Spotlight on Artist Maisha Nganga
Welcome to The Elective’s digital art museum, dedicated to the incredible work of AP Arts students. This week we feature a photograph made by Maisha Nganga from American International School of Cape Town in Cape Town, South Africa.
Welcome to The Elective’s digital art museum, dedicated to the incredible work of AP Arts students. Each week we highlight a work or series created in one of the AP Arts concentrations—AP 2-D Art and Design, 3-D Art and Design, and AP Drawing (the AP Program also offers Art History and Music Theory)—as well as a statement from the artist (and, occasionally, their teacher).
From the first cave paintings to contemporary breakthroughs in virtually reality, art, in all its forms, has been a crucial way for people to process, make sense of, comment on, and grapple with the world around them. After more than a year of life in a pandemic, AP Art students have risen to the challenge of processing and making sense of the challenges—and opportunities—that have come from this perilous time. The work they submitted in their final portfolios is explicitly of the moment.
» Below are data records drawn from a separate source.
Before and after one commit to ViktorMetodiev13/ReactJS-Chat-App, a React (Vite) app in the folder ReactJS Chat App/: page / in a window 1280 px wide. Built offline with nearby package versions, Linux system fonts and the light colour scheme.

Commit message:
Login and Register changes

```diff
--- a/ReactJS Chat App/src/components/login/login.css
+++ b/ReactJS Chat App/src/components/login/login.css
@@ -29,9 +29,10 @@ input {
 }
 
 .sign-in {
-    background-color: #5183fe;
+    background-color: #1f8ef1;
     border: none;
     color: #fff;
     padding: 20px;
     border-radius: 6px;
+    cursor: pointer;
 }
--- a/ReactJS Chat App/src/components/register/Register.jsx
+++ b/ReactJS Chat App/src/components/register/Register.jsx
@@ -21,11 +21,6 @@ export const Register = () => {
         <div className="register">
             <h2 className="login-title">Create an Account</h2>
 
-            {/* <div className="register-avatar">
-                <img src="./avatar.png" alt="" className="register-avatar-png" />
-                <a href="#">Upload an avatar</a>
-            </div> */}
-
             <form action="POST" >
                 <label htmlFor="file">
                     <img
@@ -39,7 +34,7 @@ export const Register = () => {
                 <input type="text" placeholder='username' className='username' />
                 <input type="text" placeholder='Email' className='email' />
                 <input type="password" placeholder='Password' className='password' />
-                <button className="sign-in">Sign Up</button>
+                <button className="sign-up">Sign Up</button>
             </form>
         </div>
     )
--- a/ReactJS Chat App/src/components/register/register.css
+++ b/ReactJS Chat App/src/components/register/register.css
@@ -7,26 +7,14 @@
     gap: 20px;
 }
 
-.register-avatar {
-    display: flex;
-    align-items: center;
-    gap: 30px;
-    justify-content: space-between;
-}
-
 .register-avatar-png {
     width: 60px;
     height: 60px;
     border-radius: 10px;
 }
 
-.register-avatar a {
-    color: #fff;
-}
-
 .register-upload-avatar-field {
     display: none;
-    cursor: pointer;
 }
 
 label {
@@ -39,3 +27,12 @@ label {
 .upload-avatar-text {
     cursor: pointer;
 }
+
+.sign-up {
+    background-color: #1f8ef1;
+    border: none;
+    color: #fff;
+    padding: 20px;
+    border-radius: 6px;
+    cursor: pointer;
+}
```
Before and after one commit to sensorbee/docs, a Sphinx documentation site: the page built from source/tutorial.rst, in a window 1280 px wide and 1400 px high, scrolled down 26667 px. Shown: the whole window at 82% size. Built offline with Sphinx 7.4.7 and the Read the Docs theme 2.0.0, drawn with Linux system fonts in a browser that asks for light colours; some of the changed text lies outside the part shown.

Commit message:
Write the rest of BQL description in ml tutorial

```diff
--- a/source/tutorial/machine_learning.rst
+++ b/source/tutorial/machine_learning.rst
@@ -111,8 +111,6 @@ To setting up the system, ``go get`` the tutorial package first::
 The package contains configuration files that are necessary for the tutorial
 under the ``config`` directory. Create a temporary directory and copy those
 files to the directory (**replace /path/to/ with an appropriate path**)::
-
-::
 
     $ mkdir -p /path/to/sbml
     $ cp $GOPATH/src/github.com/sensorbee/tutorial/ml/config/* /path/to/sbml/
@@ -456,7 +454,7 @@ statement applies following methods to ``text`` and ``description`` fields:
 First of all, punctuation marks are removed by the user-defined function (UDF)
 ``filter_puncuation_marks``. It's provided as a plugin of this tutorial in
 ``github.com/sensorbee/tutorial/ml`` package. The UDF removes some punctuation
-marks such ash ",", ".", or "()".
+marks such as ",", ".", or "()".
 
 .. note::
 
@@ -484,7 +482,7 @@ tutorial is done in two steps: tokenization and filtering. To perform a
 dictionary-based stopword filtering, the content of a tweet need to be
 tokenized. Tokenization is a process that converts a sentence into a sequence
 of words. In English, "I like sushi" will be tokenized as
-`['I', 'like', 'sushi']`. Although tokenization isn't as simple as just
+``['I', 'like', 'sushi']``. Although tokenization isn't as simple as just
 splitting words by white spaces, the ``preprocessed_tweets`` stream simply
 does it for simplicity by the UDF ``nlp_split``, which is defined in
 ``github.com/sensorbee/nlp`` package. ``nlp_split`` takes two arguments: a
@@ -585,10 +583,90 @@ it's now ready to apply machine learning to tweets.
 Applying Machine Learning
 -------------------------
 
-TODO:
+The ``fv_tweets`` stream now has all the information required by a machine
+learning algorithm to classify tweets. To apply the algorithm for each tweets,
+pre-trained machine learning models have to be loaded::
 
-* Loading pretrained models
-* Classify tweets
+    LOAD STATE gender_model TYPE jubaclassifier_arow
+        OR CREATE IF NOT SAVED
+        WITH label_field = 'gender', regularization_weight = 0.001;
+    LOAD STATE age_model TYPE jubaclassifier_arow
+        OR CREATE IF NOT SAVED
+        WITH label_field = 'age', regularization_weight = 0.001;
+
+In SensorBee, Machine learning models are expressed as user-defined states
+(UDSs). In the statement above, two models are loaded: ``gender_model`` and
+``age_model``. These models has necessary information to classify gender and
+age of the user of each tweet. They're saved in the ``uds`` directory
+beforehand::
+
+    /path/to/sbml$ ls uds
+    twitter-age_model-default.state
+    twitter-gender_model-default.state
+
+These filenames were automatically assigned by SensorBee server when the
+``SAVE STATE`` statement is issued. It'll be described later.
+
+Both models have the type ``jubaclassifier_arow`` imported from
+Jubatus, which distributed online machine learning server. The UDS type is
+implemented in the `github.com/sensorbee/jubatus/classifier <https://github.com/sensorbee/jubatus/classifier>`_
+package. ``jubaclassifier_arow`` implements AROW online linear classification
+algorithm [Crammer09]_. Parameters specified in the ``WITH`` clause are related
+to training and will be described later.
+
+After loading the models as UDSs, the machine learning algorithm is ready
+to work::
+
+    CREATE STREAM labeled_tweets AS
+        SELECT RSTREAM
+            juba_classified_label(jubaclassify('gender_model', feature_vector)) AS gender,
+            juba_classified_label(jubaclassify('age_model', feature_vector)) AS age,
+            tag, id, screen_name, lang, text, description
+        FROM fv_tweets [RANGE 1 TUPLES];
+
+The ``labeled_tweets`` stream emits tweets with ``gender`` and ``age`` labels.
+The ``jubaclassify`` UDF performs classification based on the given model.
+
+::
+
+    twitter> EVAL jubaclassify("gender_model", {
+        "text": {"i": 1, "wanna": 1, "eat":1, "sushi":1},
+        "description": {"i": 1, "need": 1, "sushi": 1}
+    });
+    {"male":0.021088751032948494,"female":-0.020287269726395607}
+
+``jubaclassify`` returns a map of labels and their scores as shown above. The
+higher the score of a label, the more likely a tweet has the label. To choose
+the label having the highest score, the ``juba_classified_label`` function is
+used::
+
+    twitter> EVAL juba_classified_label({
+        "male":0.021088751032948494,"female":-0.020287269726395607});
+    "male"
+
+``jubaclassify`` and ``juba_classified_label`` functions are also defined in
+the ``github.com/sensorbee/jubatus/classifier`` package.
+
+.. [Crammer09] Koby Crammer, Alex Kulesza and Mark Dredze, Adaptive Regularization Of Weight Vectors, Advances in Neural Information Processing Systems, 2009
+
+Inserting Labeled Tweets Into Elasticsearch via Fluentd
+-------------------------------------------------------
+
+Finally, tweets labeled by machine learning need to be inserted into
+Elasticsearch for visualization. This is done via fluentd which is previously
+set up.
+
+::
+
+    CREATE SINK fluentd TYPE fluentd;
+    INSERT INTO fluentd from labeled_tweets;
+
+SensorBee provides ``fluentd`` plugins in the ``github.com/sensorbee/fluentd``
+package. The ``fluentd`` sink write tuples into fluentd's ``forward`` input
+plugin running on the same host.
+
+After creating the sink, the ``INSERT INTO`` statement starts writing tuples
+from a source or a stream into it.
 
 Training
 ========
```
It’s often challenging and provocative, but always insightful, inspiring, and expansive.
This week we feature a photograph made by Maisha Nganga from American International School of Cape Town in Cape Town, South Africa
Here's Maisha's statement on the work:
"A large part of my sustained investigation was about exploring racism from a personal perspective. I wanted to create a final piece of work that displayed a black woman blocking away all of the pain (with regards to skin tone discrimination, body image etc.) as well as highlighting her beauty behind it all.
"I took a lot of inspiration from my own life and everything that has been going on in the world with regards to the Black Lives Matter movement. I started the year wanting to create beautiful art, but art that makes a statement about the harsh political climate we are currently living in.
"The process of the photoshoot involved a lot of revision. I first placed the band-aids on my sister's face and took a few photos of her in various positions, but transferring the band-aids to her arms required a lot of care and precision that I didn’t anticipate in my planning process. It took a lot to get the correct lighting and poses I had envisioned.
"I used my sister as a model, bandaids and a black permanent marker as my materials. The process involved a lot of lighting adjustments and the idea came from trying to display that there is beauty behind all pain. As well as showing that it takes black women an incredible amount of strength and resilience to overcome the pain they receive from society on a daily basis.
"I learned that very few projects go 100% according to plan, there will always be revision no matter how meticulously you have been planning."
Here’s Maisha’s teacher Heidi Mouret on Maisha’s work:
“I'm incredibly fortunate to have a small AP class, so I'm able to have proper in-depth discussions with individual students often.
“Although the students work at their own pace, we have regular check-ins, and I really enjoy it when students are able to run critiques informally amongst themselves. I can also set up the studio space in whatever way suits individual student needs, and my students document their thinking processes throughout the year. I teach at a school where students are very diverse and I like to begin the AP year with students creating visual brainstorms that explore their own culture, their heritage, their identity. We look at artworks and that they find inspirational and we search for topics that spark a strong reaction. We take a long time going over these starting points to find possible ideas for sustained investigations. Maisha was quite clear from the beginning that she wanted to somehow address Black Lives Matter and racial injustices that at the time we were seeing heavily reported in the news from America. Her work evolved into a very personal portfolio of pieces that engaged with the colorism and racism she personally has experienced.
“She has an intense love and appreciation for a twin sister who luckily agreed to model for much of her preparatory studies. Maisha was always game to try different techniques and she planned with great care as can be seen in her workbook. In this artwork, Maisha photographed her sister posed staring directly at the viewer while her forearms covered with band-aids shield much of her face from each word. word phrase written on the band-aids is something Maisha personally had addressed to her, some from way back in elementary school, yet still unforgotten and still hurtful. The contact page for this particular photoshoot is large and it speaks to how she experimented, repositioned, and tweaked her model that lighting the props and the band-aids to achieve exactly what she was looking for.
“When I think back to the time when she was working on this, I remember her excitement and enthusiasm and seeing her final images. She planned for it really very well and then she had a lot of fun taking photographs and I was really pleased with her maturity and engaging with her subject matter and the courage it took to speak visually from her heart. I was also pleased with the lengthy discussions her work evokes both within the AP class and also among non-AP students. Very well done Maisha.”
And here are a few other works from Maisha’s portfolio:
Photographed sister with intense stare, emphasizing the emotion behind the photograph.
Two portrait paintings of my proud mother looking down in pride as on her daughter embraces herself
Drew sister using positive words inside her face and negative words around her. Text creates value.
Student and teacher statements are lightly edited for length and clarity.